After helping to kill the Red Baron 100 years ago, a Canadian hero finally gets his due

While there’s some debate over who dealt the final blow to the infamous First World War ace, Canadian fighter pilot Arthur Roy Brown is being recognized for his service and legacy.

Canada’s most fascinating military relic stands sentinel in a private collection overlooking downtown Toronto, little known and seldom seen. To the naked eye, it is a curiously contoured chunk of aluminium. Just a chair, really. But to those few who know, it is so very much more: here, flanked by windows overlooking University Ave., stands the actual cockpit of warfare’s most famous pilot, Manfred von Richthofen, who shredded the skies over the First World War as the Red Baron, single-handedly downing at least 80 allied aircraft.


The seldom seen cockpit of the Red Baron. The seat has pride of place in the private collection of the Royal Canadian Military Institute in downtown Toronto.   (ERIC MORSE / RCMI)

 It is the seat from which von Richthofen flew his final sortie as the ace-of-aces; the seat in which he died precisely 100 years ago, on April 21, 1918.
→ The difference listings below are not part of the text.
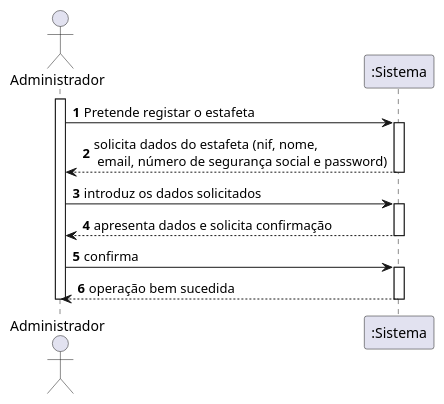
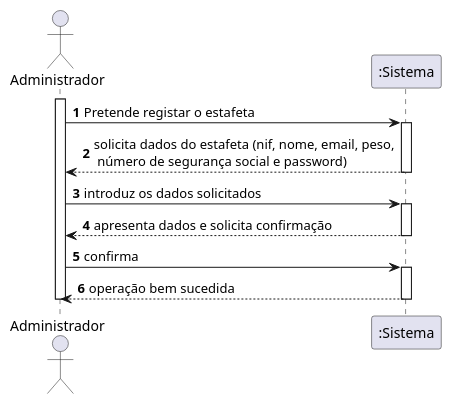
The diagram in docs/UC21/UC21_RegistarEstafetaSSD.puml (pedrolemos4/LAPR3), drawn with PlantUML before and after one commit. The commit also changed 7 other files, not shown here.

```diff
--- a/docs/UC21/UC21_RegistarEstafetaSSD.puml
+++ b/docs/UC21/UC21_RegistarEstafetaSSD.puml
@@ -1,23 +1,22 @@
 @startuml
 autonumber
 actor "Administrador" as ADM
 
 activate ADM
 ADM -> ":Sistema" : Pretende registar o estafeta
 activate ":Sistema"
-":Sistema" --> ADM : solicita dados do estafeta (nif, nome,\n email, número de segurança social e password)
+":Sistema" --> ADM : solicita dados do estafeta (nif, nome, email, peso,\n número de segurança social e password)
 deactivate ":Sistema"
-
 
 ADM -> ":Sistema" : introduz os dados solicitados
 activate ":Sistema"
 ":Sistema" --> ADM : apresenta dados e solicita confirmação
 deactivate ":Sistema"
 
 ADM -> ":Sistema" : confirma
 activate ":Sistema"
 ":Sistema" --> ADM : operação bem sucedida
 deactivate ":Sistema"
 
 deactivate ADM
 @enduml
```
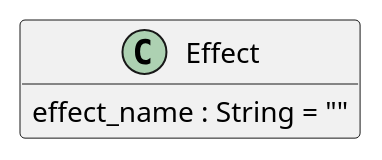
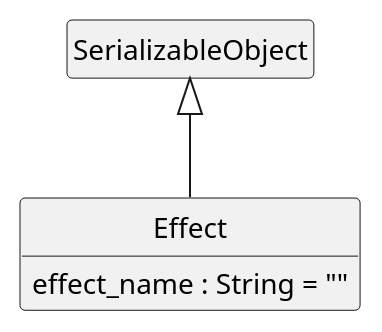
Diagram 12 of 34 in src/main/md/otio-core.md (sandflow/otio-core-specification), drawn with PlantUML before and after one commit. The commit also changed other lines of this file, not shown here.

Commit message:
Improve class diagrams and document conventions (#13)

````diff
--- a/src/main/md/otio-core.md
+++ b/src/main/md/otio-core.md
@@ -618,11 +684,14 @@
 ```puml
 @startuml
 hide empty members
+hide circle
 skinparam classAttributeIconSize 0
 
 class Effect {
   effect_name : String = ""
 }
 
+SerializableObject <|-- Effect
+
 @enduml
 ```
````
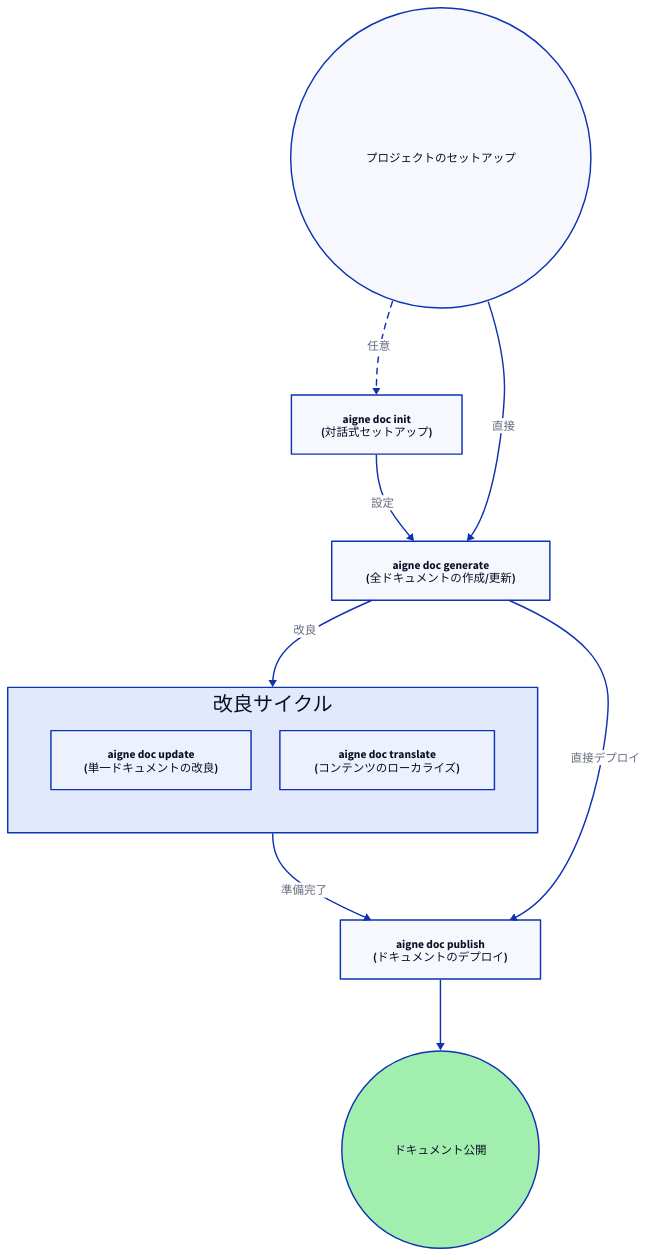
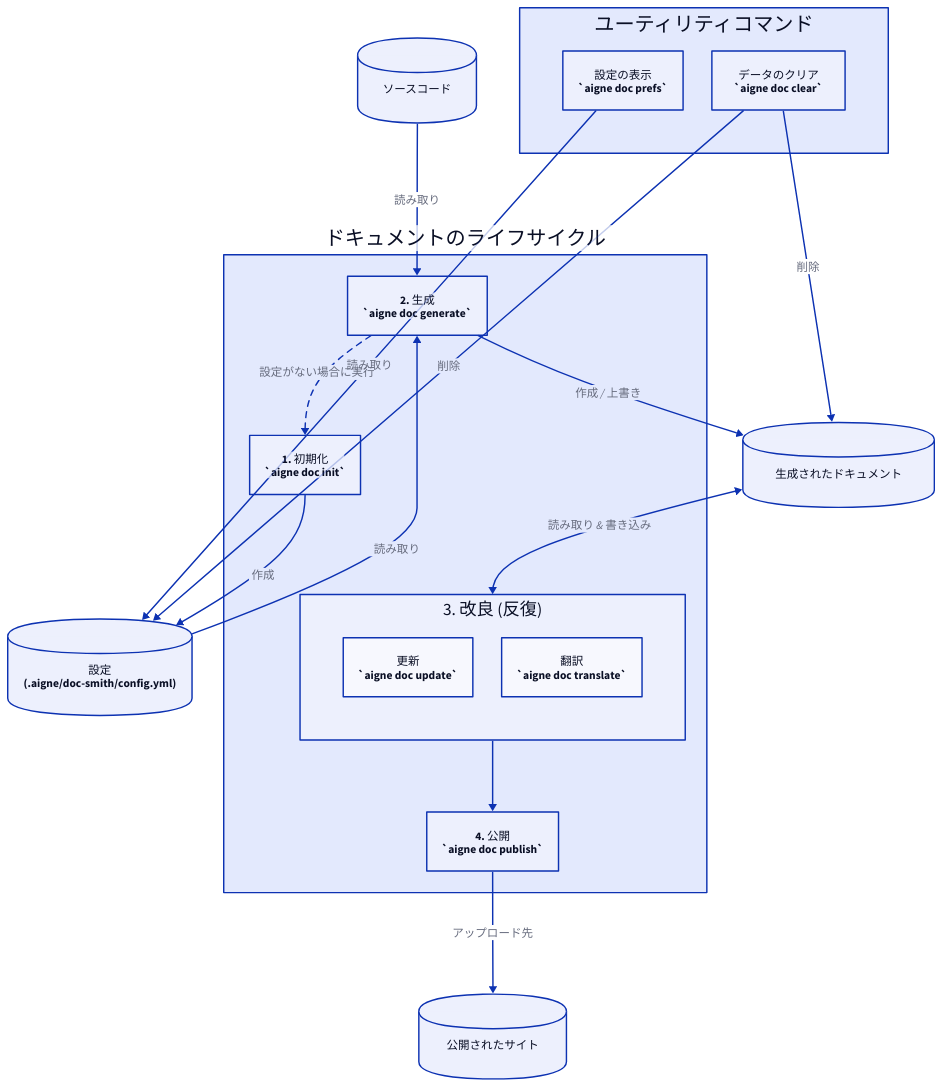
Before and after one commit to AIGNE-io/aigne-doc-smith: the diagram in docs/cli-reference.ja.md, drawn with D2. The commit also changed other lines of this file and 26 other files, not shown here.

````diff
--- a/docs/cli-reference.ja.md
+++ b/docs/cli-reference.ja.md
@@ -15,52 +15,95 @@
 ```d2
 direction: down
 
-Start: {
-  label: "プロジェクトのセットアップ"
-  shape: circle
+# Artifacts
+Source-Code: {
+  label: "ソースコード"
+  shape: cylinder
+}
+Configuration: {
+  label: "設定\n(.aigne/doc-smith/config.yml)"
+  shape: cylinder
+}
+Generated-Docs: {
+  label: "生成されたドキュメント"
+  shape: cylinder
+}
+Published-Docs: {
+  label: "公開されたサイト"
+  shape: cylinder
 }
 
-init: {
-  label: "aigne doc init\n(対話式セットアップ)"
-  shape: rectangle
-}
+# --- Core Workflow ---
+Lifecycle: {
+  label: "ドキュメントのライフサイクル"
+  
+  init: {
+    label: "1. 初期化\n`aigne doc init`"
+    shape: rectangle
+  }
 
-generate: {
-  label: "aigne doc generate\n(全ドキュメントの作成/更新)"
-  shape: rectangle
-}
+  generate: {
+    label: "2. 生成\n`aigne doc generate`"
+    shape: rectangle
+  }
 
-refinement-cycle: {
-  label: "改良サイクル"
-  shape: rectangle
-  grid-columns: 2
+  Refinement: {
+    label: "3. 改良 (反復)"
+    grid-columns: 2
 
-  update: {
-    label: "aigne doc update\n(単一ドキュメントの改良)"
+    update: {
+      label: "更新\n`aigne doc update`"
+      shape: rectangle
+    }
+    translate: {
+      label: "翻訳\n`aigne doc translate`"
+      shape: rectangle
+    }
   }
-  translate: {
-    label: "aigne doc translate\n(コンテンツのローカライズ)"
+
+  publish: {
+    label: "4. 公開\n`aigne doc publish`"
+    shape: rectangle
   }
 }
 
-publish: {
-  label: "aigne doc publish\n(ドキュメントのデプロイ)"
-  shape: rectangle
+# --- Utility Commands ---
+Utilities: {
+  label: "ユーティリティコマンド"
+  grid-columns: 2
+  
+  prefs: {
+    label: "設定の表示\n`aigne doc prefs`"
+    shape: rectangle
+  }
+  clear: {
+    label: "データのクリア\n`aigne doc clear`"
+    shape: rectangle
+  }
 }
 
-End: {
-  label: "ドキュメント公開"
-  shape: circle
-  style.fill: "#a2eeaf"
+
+# --- Connections ---
+
+# Setup and Generation
+Lifecycle.init -> Configuration: "作成"
+Source-Code -> Lifecycle.generate: "読み取り"
+Configuration -> Lifecycle.generate: "読み取り"
+Lifecycle.generate -> Generated-Docs: "作成 / 上書き"
+Lifecycle.generate -> Lifecycle.init: {
+  label: "設定がない場合に実行"
+  style.stroke-dash: 4
 }
 
-Start -> init: "任意" {
-  style.stroke-dash: 4
-}
-init -> generate: "設定"
-Start -> generate: "直接"
-generate -> refinement-cycle: "改良"
-refinement-cycle -> publish: "準備完了"
-generate -> publish: "直接デプロイ"
-publish -> End
+# Refinement Loop
+Generated-Docs <-> Lifecycle.Refinement: "読み取り & 書き込み"
+
+# Publishing
+Lifecycle.Refinement -> Lifecycle.publish
+Lifecycle.publish -> Published-Docs: "アップロード先"
+
+# Utility Connections
+Utilities.prefs -> Configuration: "読み取り"
+Utilities.clear -> Configuration: "削除"
+Utilities.clear -> Generated-Docs: "削除"
 ```
````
The Red Baron’s death would prove doubly portentous: it dealt a body-blow to German morale so severe as to hasten war’s end, yet it created a vacancy into which a young Hermann Goering soon would fly as the final commander of von Richthofen’s elite fighter winged unit, Jagdgeshwader 1 — better known as “The Flying Circus.” Goering would survive, converting his reputation as a fearless ace pilot into political currency, ultimately pledging fealty to Hitler, founding the Gestapo and leading the Luftwaffe into a new world war.

Where does Canada fit in all this? It’s a story too seldom told, reckons Ryan Goldsworthy, curator of the private collection at the Royal Canadian Military Institute (RCMI), where the famed flyer’s cockpit holds pride of place. 


 Rarely available for viewing by the general public, RCMI museum curator Ryan Goldsworthy is welcoming visitors to see the cockpit that has been in their possession since 1920.   (ERIC MORSE / RCMI)

 The Canadian story begins with a group of young volunteers from Carleton Place, Ont., and most notably one Capt. Arthur Roy Brown, who in the spring of 1915 seized upon the dream of entering the war as flyers. The first obstacle: The technology was so new Canada had yet to establish an air force. Brown and his friends were told that if they could find a way to privately take flying lessons, Britain would welcome them into the newly established Royal Naval Air Service.

It is difficult to overstate the audacity of what came next. The “flying machine” in 1915 was still newer than Twitter — yet it was about to evolve at breakneck pace. Brown and his friends decided their best option was to go directly to the source of controlled air flight — they signed up for lessons at the Wright Brothers School of Aeronautics in Dayton, Ohio. The drill in Dayton was to achieve at least three solo flights adding up 40 minutes of airtime, perform two figure eights and somehow land without crashing and dying. Brown and his friends passed.

A vast library of books, films and pop culture marginalia surround the life and times of the Red Baron. His elite Flying Circus team would later provide British comedy troupe Monty Python with the second half of their name. Modern-day supporters of the Canadian credited with ending his career insist Roy Brown has long been woefully overlooked.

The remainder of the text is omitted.